Climate disasters are becoming increasingly common, with at least five unexpected natural events hitting the headlines over the last month.
Since the United Nations confirmed that the window for reverting climate change was closing back in August, an increasing number of natural catastrophes appear to have only underlined the pressing issue.
Here’s a list of just the most recent disasters around the world.
1. Australia’s earthquake
An earthquake in Melbourne on September 22, stunned Australia, a country not known for its quakes.
At a 5.9 magnitude, the quake struck at a depth of 6.5 miles, meaning buildings were damaged around the city. Luckily there were no reports of deaths or serious injuries.
The quake was also felt in southeast Australia, along with its neighbouring states South Australia and New South Wales.
There were two aftershocks as well, one of 4.0 magnitude and another of 3.1.
Australian prime minister Scott Morrison said an earthquake in the country is uncommon and therefore “can be very, very disturbing event”.
The country lies in the centre of one of Earth’s tectonic plates, rather than at the side, meaning it usually faces this kind of disaster only once a decade.
The last quake was in 2016.
Victoria’s State Emergency Service has urged the public to avoid driving and expect aftershocks.
2. Eruption of La Palma’s volcano
A small earthquake on September 19 preceded a large explosion from the volcano, Mount Cumbre Vieja, on Spain’s Canary Island La Palma.
Tides of lava up to six metres in height have been travelling throughout the island and has now consumed 154 hectares (380.5 acres) of the local land.
More than a hundred houses have been destroyed so far, while more than 6,000 people have been evacuated.
The volcano has not erupted in 50 years, although the flow of lava is slower than experts had predicted.
However, if it reaches the Atlantic Ocean further explosions could occur, along with clouds of toxic gas.
Volcanic activity could see the groundwater across the island become undrinkable, while acid rain could soon follow.
A new mouth to the volcano approximately 900 metres in size also opened up on Monday following a 3.8 magnitude earthquake.
No deaths or injuries have been reported yet and a two nautical mile radius in the sea around the area has been closed off to prevent any harm.

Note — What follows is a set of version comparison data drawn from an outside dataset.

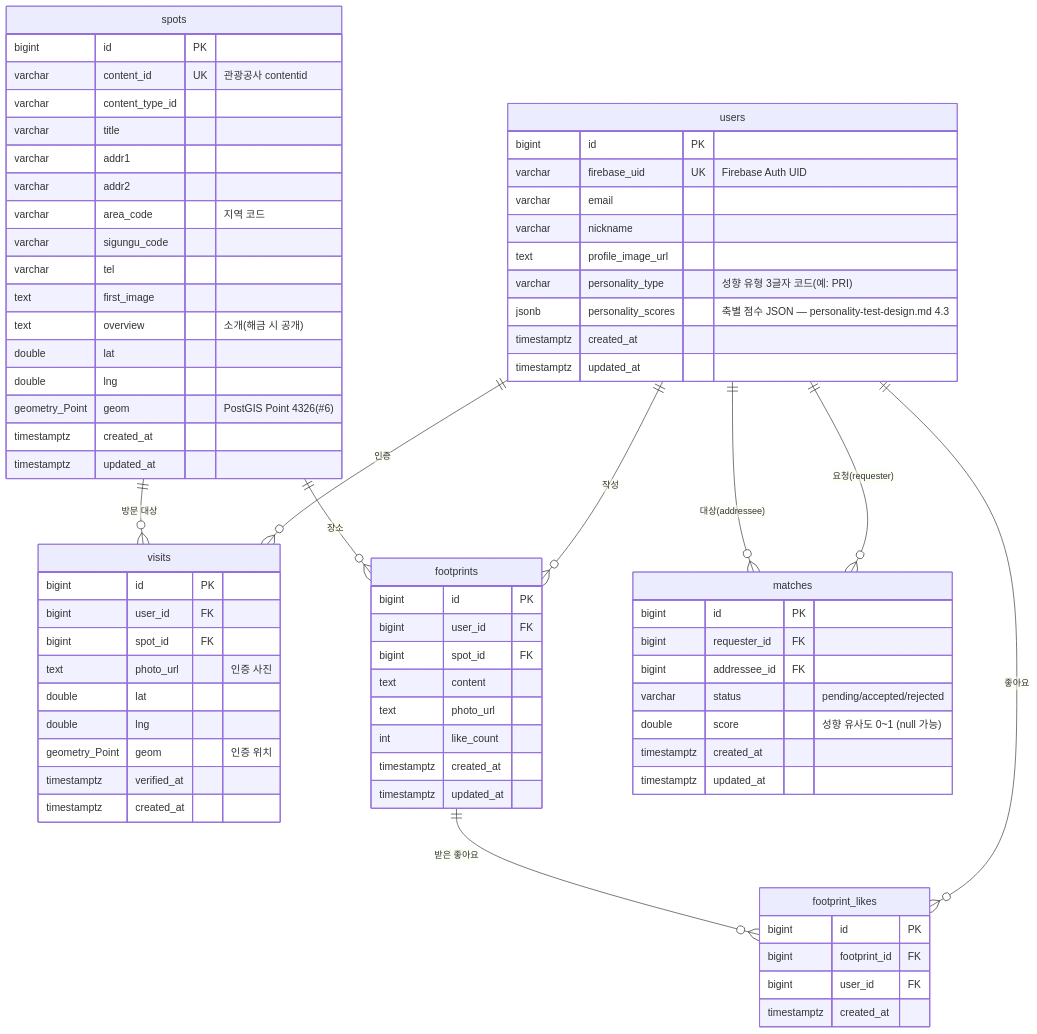
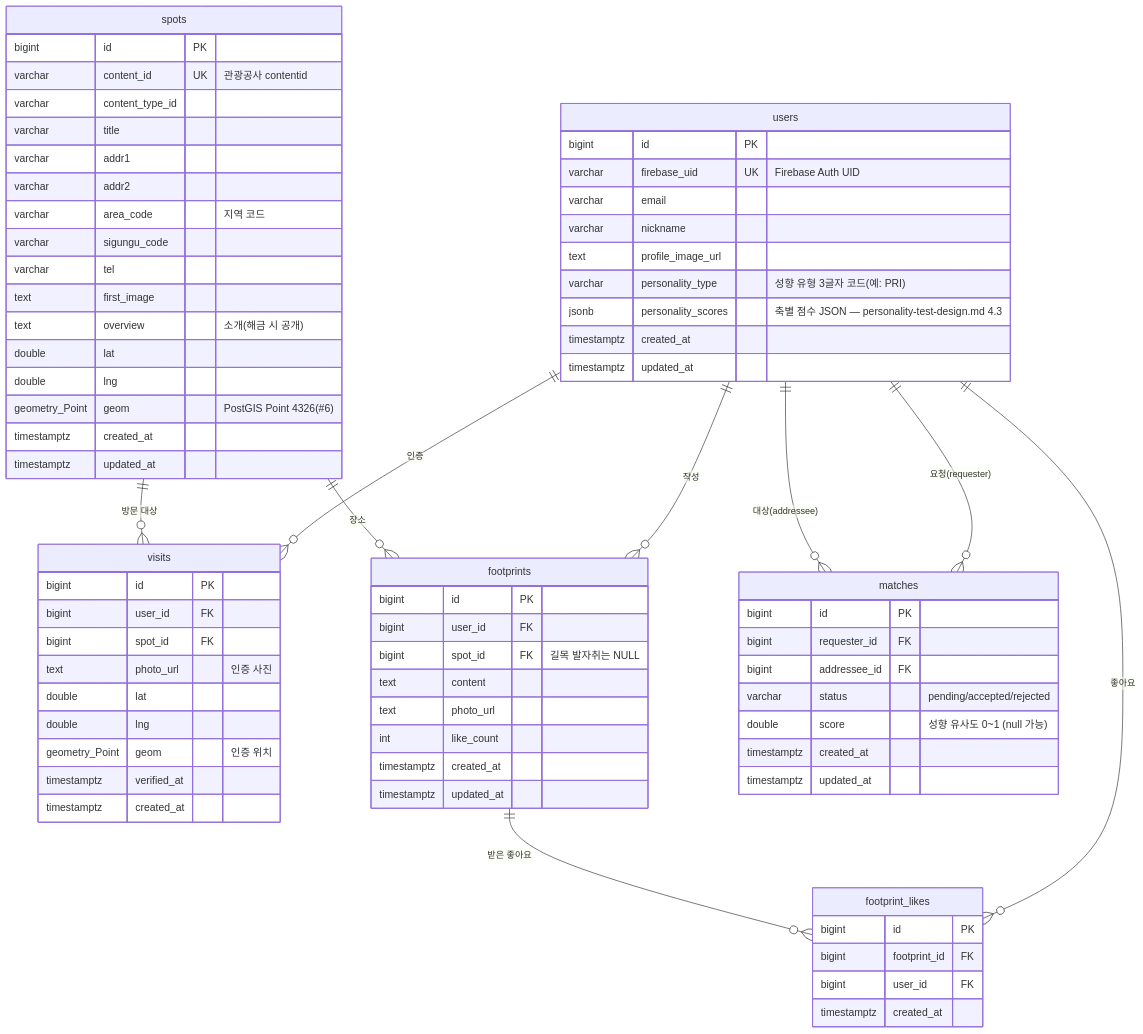
Before and after one commit to FogMap2026/FogApp: the diagram in docs/ERD.md, drawn with Mermaid. The commit also changed other lines of this file and 3 other files, not shown here.

````diff
--- a/docs/ERD.md
+++ b/docs/ERD.md
@@ -14,82 +18,82 @@
 ```mermaid
 erDiagram
     users      ||--o{ visits          : "인증"
     users      ||--o{ footprints      : "작성"
     users      ||--o{ matches         : "요청(requester)"
     users      ||--o{ matches         : "대상(addressee)"
     users      ||--o{ footprint_likes : "좋아요"
     spots      ||--o{ visits          : "방문 대상"
     spots      ||--o{ footprints      : "장소"
     footprints ||--o{ footprint_likes : "받은 좋아요"
 
     users {
         bigint      id PK
         varchar     firebase_uid UK "Firebase Auth UID"
         varchar     email
         varchar     nickname
         text        profile_image_url
         varchar     personality_type  "성향 유형 3글자 코드(예: PRI)"
         jsonb       personality_scores "축별 점수 JSON — personality-test-design.md 4.3"
         timestamptz created_at
         timestamptz updated_at
     }
 
     spots {
         bigint          id PK
         varchar         content_id UK "관광공사 contentid"
         varchar         content_type_id
         varchar         title
         varchar         addr1
         varchar         addr2
         varchar         area_code "지역 코드"
         varchar         sigungu_code
         varchar         tel
         text            first_image
         text            overview "소개(해금 시 공개)"
         double          lat
         double          lng
         geometry_Point  geom "PostGIS Point 4326(#6)"
         timestamptz     created_at
         timestamptz     updated_at
     }
 
     visits {
         bigint          id PK
         bigint          user_id FK
         bigint          spot_id FK
         text            photo_url "인증 사진"
         double          lat
         double          lng
         geometry_Point  geom "인증 위치"
         timestamptz     verified_at
         timestamptz     created_at
     }
 
     footprints {
         bigint      id PK
         bigint      user_id FK
-        bigint      spot_id FK
+        bigint      spot_id FK "길목 발자취는 NULL"
         text        content
         text        photo_url
         int         like_count
         timestamptz created_at
         timestamptz updated_at
     }
 
     matches {
         bigint      id PK
         bigint      requester_id FK
         bigint      addressee_id FK
         varchar     status "pending/accepted/rejected"
         double      score "성향 유사도 0~1 (null 가능)"
         timestamptz created_at
         timestamptz updated_at
     }
 
     footprint_likes {
         bigint      id PK
         bigint      footprint_id FK
         bigint      user_id FK
         timestamptz created_at
     }
 ```
````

A farmer told The Guardian: “The volcano may not kill us directly, but it’s going to make a lot of us go bankrupt.”
It remains unclear how long the eruption will last.
— Reuters (@Reuters) September 20, 2021
3. Hurricane Ida
Hurricane Ida left a trail of devastation behind after it tore through North America on August 29.
It wiped out the electricity grid in Louisiana and Mississippi, left almost half a million people without water as the water treatment plants were impacted by floods.
At least 26 people died when the hurricane hit the south.
Ida then moved up the country and triggered a record-breaking rainfall of 3.1 inches per hour by September 2 in New York City.
At least 50 more people were killed across New York and New Jersey as floods left people trapped in city basements.
Emergency warnings were issued for the first time across New York as residents were instructed to “get onto higher ground” in the “life-threatening situation”.
In Ida’s aftermath, US President Joe Biden declared that the “threat” of the climate crisis was now here.
He added: “It is not getting any better. The question is, can it get worse. We can stop it from getting worse.”
4. North America’s wildfires
Smoke from wildfires in North America reached Europe on August 22 and was even seen in Spain and Portugal having travelled across the Atlantic Ocean.
The wildfires in California triggered a mass of polluting clouds which travelled nearly 5,000 miles to mainland Europe.
The Dixie fire – the largest fire ever seen in California – was in full flow at the time.
The blaze has now almost been put out more than two months after it began in July, but it has consumed almost a million acres of land in that period.
While the US has a history of wildfires, the series of blazes meant resources were stretched.
The National Interagency Fire Centre revealed on September 14 that 44,647 fires had covered the country.
President Biden said in September: “We can’t ignore the reality that these wildfires are being supercharged by climate change. It isn’t about red or blue states. It’s about fires. Just fires.”
5. Haiti earthquakes and floods
Haiti was hit by a harrowing earthquake on August 14 at a magnitude of 7.2, only to suffer from flash floods and mudslides just two days later.
At least 2,200 people were reported to have died from the earthquake while more remained missing.
Almost 10,000 people were reported injured in the quake and the subsequent tropical storm named Grace.
Relief operations and the US military were called in to help as locals were in desperate need of medical, food and sanitation aid.
Approximately 53,000 homes were completely destroyed while 77,000 others were damaged.
Haiti is a hotspot for natural disasters, having suffered from Hurricane Matthew in 2016 and a 2010 earthquake which saw 200,000 people die.
This article originally appeared on HuffPost UK and has been updated.